* [TASK TO COMPLETE]: Repeat each entry as written and leave the images out of the copy.

* [EXTRACTED MATERIAL]:
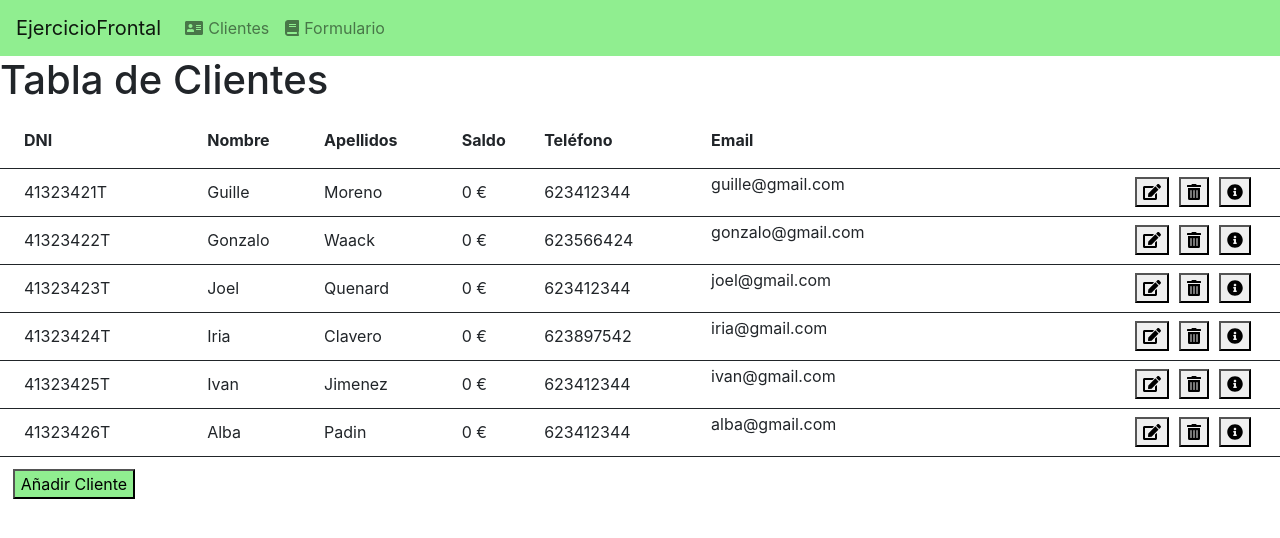
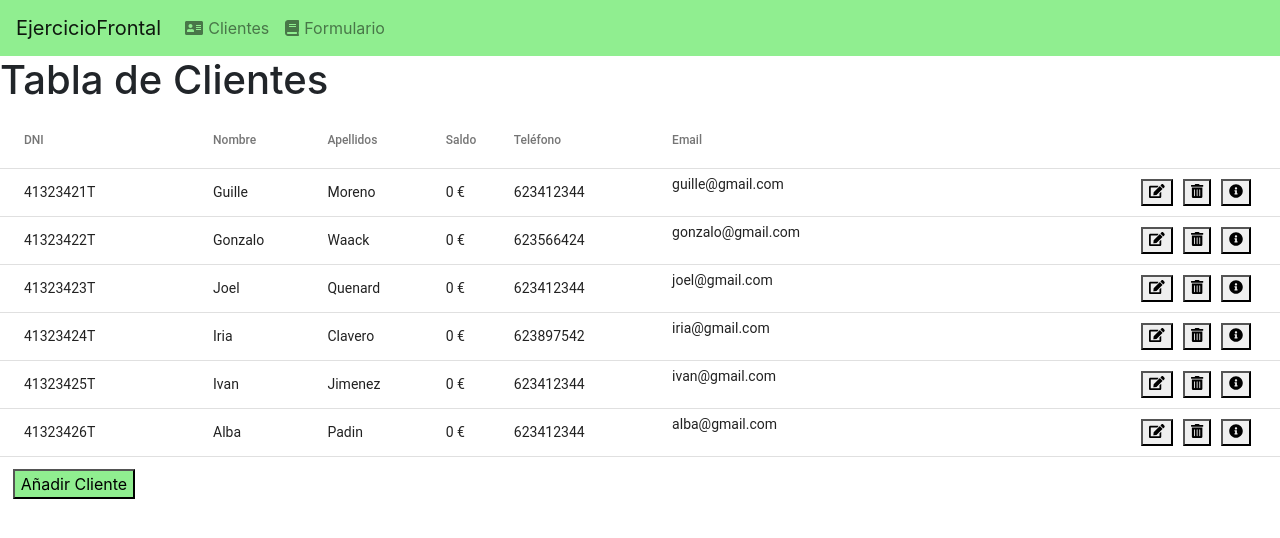
Before and after one commit to guille3218/AngularFrontEndProject, an Angular app in the folder ejercicioFrontal/: page / in a window 1280 px wide. Shown: the top 538 px of the page. Built offline with nearby package versions, Linux system fonts and the light colour scheme.

Commit message:
numero cliente y card arreglado

```diff
--- a/ejercicioFrontal/src/app/client-details/client-details.component.ts
+++ b/ejercicioFrontal/src/app/client-details/client-details.component.ts
@@ -1,47 +1,6 @@
 import { Component, OnInit } from '@angular/core';
+import { Cliente, Movimiento } from '../model/clases-model';
 
-class Movimiento {
-  descripcion: String;
-  fecha: Date;
-  cantidad: number;
-  balance: number = 0;
-
-  constructor(descripcion: String, fecha: Date, cantidad: number) {
-    this.descripcion = descripcion;
-    this.fecha = fecha;
-    this.cantidad = cantidad;
-    this.balance = this.balance + cantidad;
-  }
-
-
-}
-
-class Cliente {
-
-  nombre: String;
-  apellidos: String;
-  static _nCuenta: number = 0;
-  nCuenta: number;
-  dni: String;
-  tlf: number;
-  email: String;
-  saldo: number = 0;
-  movimientos: Movimiento[] = [];
-
-  constructor(nombre: String, apellidos: String, dni: String, tlf: number, email: String) {
-    this.nombre = nombre;
-    this.apellidos = apellidos;
-    this.dni = dni;
-    this.tlf = tlf;
-    this.email = email;
-    this.nCuenta = Cliente._nCuenta++;
-  }
-
-  addMovement(movimiento: Movimiento) {
-    this.movimientos.push(movimiento);
-    this.saldo = this.movimientos[this.movimientos.length - 1].balance;
-  }
-}
 
 @Component({
   templateUrl: './client-details.component.html',
--- a/ejercicioFrontal/src/app/client-table/client-table.component.ts
+++ b/ejercicioFrontal/src/app/client-table/client-table.component.ts
@@ -1,49 +1,6 @@
 import { Component, Input, Output, EventEmitter, OnChanges, SimpleChanges } from '@angular/core';
 import { MatTableDataSource } from '@angular/material/table';
-
-
-class Movimiento {
-  descripcion: String;
-  fecha: Date;
-  cantidad: number;
-  balance: number = 0;
-
-  constructor(descripcion: String, fecha: Date, cantidad: number) {
-    this.descripcion = descripcion;
-    this.fecha = fecha;
-    this.cantidad = cantidad;
-    this.balance = this.balance + cantidad;
-  }
-
-
-}
-
-class Cliente {
-
-  nombre: String;
-  apellidos: String;
-  static _nCuenta: number = 0;
-  nCuenta: number;
-  dni: String;
-  tlf: number;
-  email: String;
-  saldo: number = 0;
-  movimientos: Movimiento[] = [];
-
-  constructor(nombre: String, apellidos: String, dni: String, tlf: number, email: String) {
-    this.nombre = nombre;
-    this.apellidos = apellidos;
-    this.dni = dni;
-    this.tlf = tlf;
-    this.email = email;
-    this.nCuenta = Cliente._nCuenta++;
-  }
-
-  addMovement(movimiento: Movimiento) {
-    this.movimientos.push(movimiento);
-    this.saldo = this.movimientos[this.movimientos.length - 1].balance;
-  }
-}
+import { Cliente, Movimiento } from '../model/clases-model';
 
 
 @Component({
--- a/ejercicioFrontal/src/app/home/home.component.ts
+++ b/ejercicioFrontal/src/app/home/home.component.ts
@@ -1,48 +1,6 @@
 import { Component, OnInit } from '@angular/core';
+import { Cliente } from '../model/clases-model';
 
-
-class Movimiento {
-  descripcion: String;
-  fecha: Date;
-  cantidad: number;
-  balance: number = 0;
-
-  constructor(descripcion: String, fecha: Date, cantidad: number) {
-    this.descripcion = descripcion;
-    this.fecha = fecha;
-    this.cantidad = cantidad;
-    this.balance = this.balance + cantidad;
-  }
-
-
-}
-
-class Cliente {
-
-  nombre: String;
-  apellidos: String;
-  static _nCuenta: number = 0;
-  nCuenta: number;
-  dni: String;
-  tlf: number;
-  email: String;
-  saldo: number = 0;
-  movimientos: Movimiento[] = [];
-
-  constructor(nombre: String, apellidos: String, dni: String, tlf: number, email: String) {
-    this.nombre = nombre;
-    this.apellidos = apellidos;
-    this.dni = dni;
-    this.tlf = tlf;
-    this.email = email;
-    this.nCuenta = Cliente._nCuenta++;
-  }
-
-  addMovement(movimiento: Movimiento) {
-    this.movimientos.push(movimiento);
-    this.saldo = this.movimientos[this.movimientos.length - 1].balance;
-  }
-}
 
 @Component({
   selector: 'home',
--- /dev/null
+++ b/ejercicioFrontal/src/app/model/clases-model.ts
@@ -0,0 +1,42 @@
+export class Movimiento {
+    descripcion: String;
+    fecha: Date;
+    cantidad: number;
+    balance: number = 0;
+
+    constructor(descripcion: String, fecha: Date, cantidad: number) {
+        this.descripcion = descripcion;
+        this.fecha = fecha;
+        this.cantidad = cantidad;
+        this.balance = this.balance + cantidad;
+    }
+
+
+}
+
+export class Cliente {
+
+    nombre: String;
+    apellidos: String;
+    static _nCuenta: number = 0;
+    nCuenta: number;
+    dni: String;
+    tlf: number;
+    email: String;
+    saldo: number = 0;
+    movimientos: Movimiento[] = [];
+
+    constructor(nombre: String, apellidos: String, dni: String, tlf: number, email: String) {
+        this.nombre = nombre;
+        this.apellidos = apellidos;
+        this.dni = dni;
+        this.tlf = tlf;
+        this.email = email;
+        this.nCuenta = Cliente._nCuenta++;
+    }
+
+    addMovement(movimiento: Movimiento) {
+        this.movimientos.push(movimiento);
+        this.saldo = this.movimientos[this.movimientos.length - 1].balance;
+    }
+}
--- a/ejercicioFrontal/src/styles.scss
+++ b/ejercicioFrontal/src/styles.scss
@@ -1,3 +1,5 @@
 /* You can add global styles to this file, and also import other style files */
 
 @import '_base';
+
+@import '~@angular/material/prebuilt-themes/indigo-pink.css';
```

* [WORKED SOLUTION]:
Before and after one commit to guille3218/AngularFrontEndProject, an Angular app in the folder ejercicioFrontal/: page / in a window 1280 px wide. Shown: the top 538 px of the page. Built offline with nearby package versions, Linux system fonts and the light colour scheme.

Commit message:
numero cliente y card arreglado

```diff
--- a/ejercicioFrontal/src/app/client-details/client-details.component.ts
+++ b/ejercicioFrontal/src/app/client-details/client-details.component.ts
@@ -1,47 +1,6 @@
 import { Component, OnInit } from '@angular/core';
+import { Cliente, Movimiento } from '../model/clases-model';
 
-class Movimiento {
-  descripcion: String;
-  fecha: Date;
-  cantidad: number;
-  balance: number = 0;
-
-  constructor(descripcion: String, fecha: Date, cantidad: number) {
-    this.descripcion = descripcion;
-    this.fecha = fecha;
-    this.cantidad = cantidad;
-    this.balance = this.balance + cantidad;
-  }
-
-
-}
-
-class Cliente {
-
-  nombre: String;
-  apellidos: String;
-  static _nCuenta: number = 0;
-  nCuenta: number;
-  dni: String;
-  tlf: number;
-  email: String;
-  saldo: number = 0;
-  movimientos: Movimiento[] = [];
-
-  constructor(nombre: String, apellidos: String, dni: String, tlf: number, email: String) {
-    this.nombre = nombre;
-    this.apellidos = apellidos;
-    this.dni = dni;
-    this.tlf = tlf;
-    this.email = email;
-    this.nCuenta = Cliente._nCuenta++;
-  }
-
-  addMovement(movimiento: Movimiento) {
-    this.movimientos.push(movimiento);
-    this.saldo = this.movimientos[this.movimientos.length - 1].balance;
-  }
-}
 
 @Component({
   templateUrl: './client-details.component.html',
--- a/ejercicioFrontal/src/app/client-table/client-table.component.ts
+++ b/ejercicioFrontal/src/app/client-table/client-table.component.ts
@@ -1,49 +1,6 @@
 import { Component, Input, Output, EventEmitter, OnChanges, SimpleChanges } from '@angular/core';
 import { MatTableDataSource } from '@angular/material/table';
-
-
-class Movimiento {
-  descripcion: String;
-  fecha: Date;
-  cantidad: number;
-  balance: number = 0;
-
-  constructor(descripcion: String, fecha: Date, cantidad: number) {
-    this.descripcion = descripcion;
-    this.fecha = fecha;
-    this.cantidad = cantidad;
-    this.balance = this.balance + cantidad;
-  }
-
-
-}
-
-class Cliente {
-
-  nombre: String;
-  apellidos: String;
-  static _nCuenta: number = 0;
-  nCuenta: number;
-  dni: String;
-  tlf: number;
-  email: String;
-  saldo: number = 0;
-  movimientos: Movimiento[] = [];
-
-  constructor(nombre: String, apellidos: String, dni: String, tlf: number, email: String) {
-    this.nombre = nombre;
-    this.apellidos = apellidos;
-    this.dni = dni;
-    this.tlf = tlf;
-    this.email = email;
-    this.nCuenta = Cliente._nCuenta++;
-  }
-
-  addMovement(movimiento: Movimiento) {
-    this.movimientos.push(movimiento);
-    this.saldo = this.movimientos[this.movimientos.length - 1].balance;
-  }
-}
+import { Cliente, Movimiento } from '../model/clases-model';
 
 
 @Component({
--- a/ejercicioFrontal/src/app/home/home.component.ts
+++ b/ejercicioFrontal/src/app/home/home.component.ts
@@ -1,48 +1,6 @@
 import { Component, OnInit } from '@angular/core';
+import { Cliente } from '../model/clases-model';
 
-
-class Movimiento {
-  descripcion: String;
-  fecha: Date;
-  cantidad: number;
-  balance: number = 0;
-
-  constructor(descripcion: String, fecha: Date, cantidad: number) {
-    this.descripcion = descripcion;
-    this.fecha = fecha;
-    this.cantidad = cantidad;
-    this.balance = this.balance + cantidad;
-  }
-
-
-}
-
-class Cliente {
-
-  nombre: String;
-  apellidos: String;
-  static _nCuenta: number = 0;
-  nCuenta: number;
-  dni: String;
-  tlf: number;
-  email: String;
-  saldo: number = 0;
-  movimientos: Movimiento[] = [];
-
-  constructor(nombre: String, apellidos: String, dni: String, tlf: number, email: String) {
-    this.nombre = nombre;
-    this.apellidos = apellidos;
-    this.dni = dni;
-    this.tlf = tlf;
-    this.email = email;
-    this.nCuenta = Cliente._nCuenta++;
-  }
-
-  addMovement(movimiento: Movimiento) {
-    this.movimientos.push(movimiento);
-    this.saldo = this.movimientos[this.movimientos.length - 1].balance;
-  }
-}
 
 @Component({
   selector: 'home',
--- /dev/null
+++ b/ejercicioFrontal/src/app/model/clases-model.ts
@@ -0,0 +1,42 @@
+export class Movimiento {
+    descripcion: String;
+    fecha: Date;
+    cantidad: number;
+    balance: number = 0;
+
+    constructor(descripcion: String, fecha: Date, cantidad: number) {
+        this.descripcion = descripcion;
+        this.fecha = fecha;
+        this.cantidad = cantidad;
+        this.balance = this.balance + cantidad;
+    }
+
+
+}
+
+export class Cliente {
+
+    nombre: String;
+    apellidos: String;
+    static _nCuenta: number = 0;
+    nCuenta: number;
+    dni: String;
+    tlf: number;
+    email: String;
+    saldo: number = 0;
+    movimientos: Movimiento[] = [];
+
+    constructor(nombre: String, apellidos: String, dni: String, tlf: number, email: String) {
+        this.nombre = nombre;
+        this.apellidos = apellidos;
+        this.dni = dni;
+        this.tlf = tlf;
+        this.email = email;
+        this.nCuenta = Cliente._nCuenta++;
+    }
+
+    addMovement(movimiento: Movimiento) {
+        this.movimientos.push(movimiento);
+        this.saldo = this.movimientos[this.movimientos.length - 1].balance;
+    }
+}
--- a/ejercicioFrontal/src/styles.scss
+++ b/ejercicioFrontal/src/styles.scss
@@ -1,3 +1,5 @@
 /* You can add global styles to this file, and also import other style files */
 
 @import '_base';
+
+@import '~@angular/material/prebuilt-themes/indigo-pink.css';
```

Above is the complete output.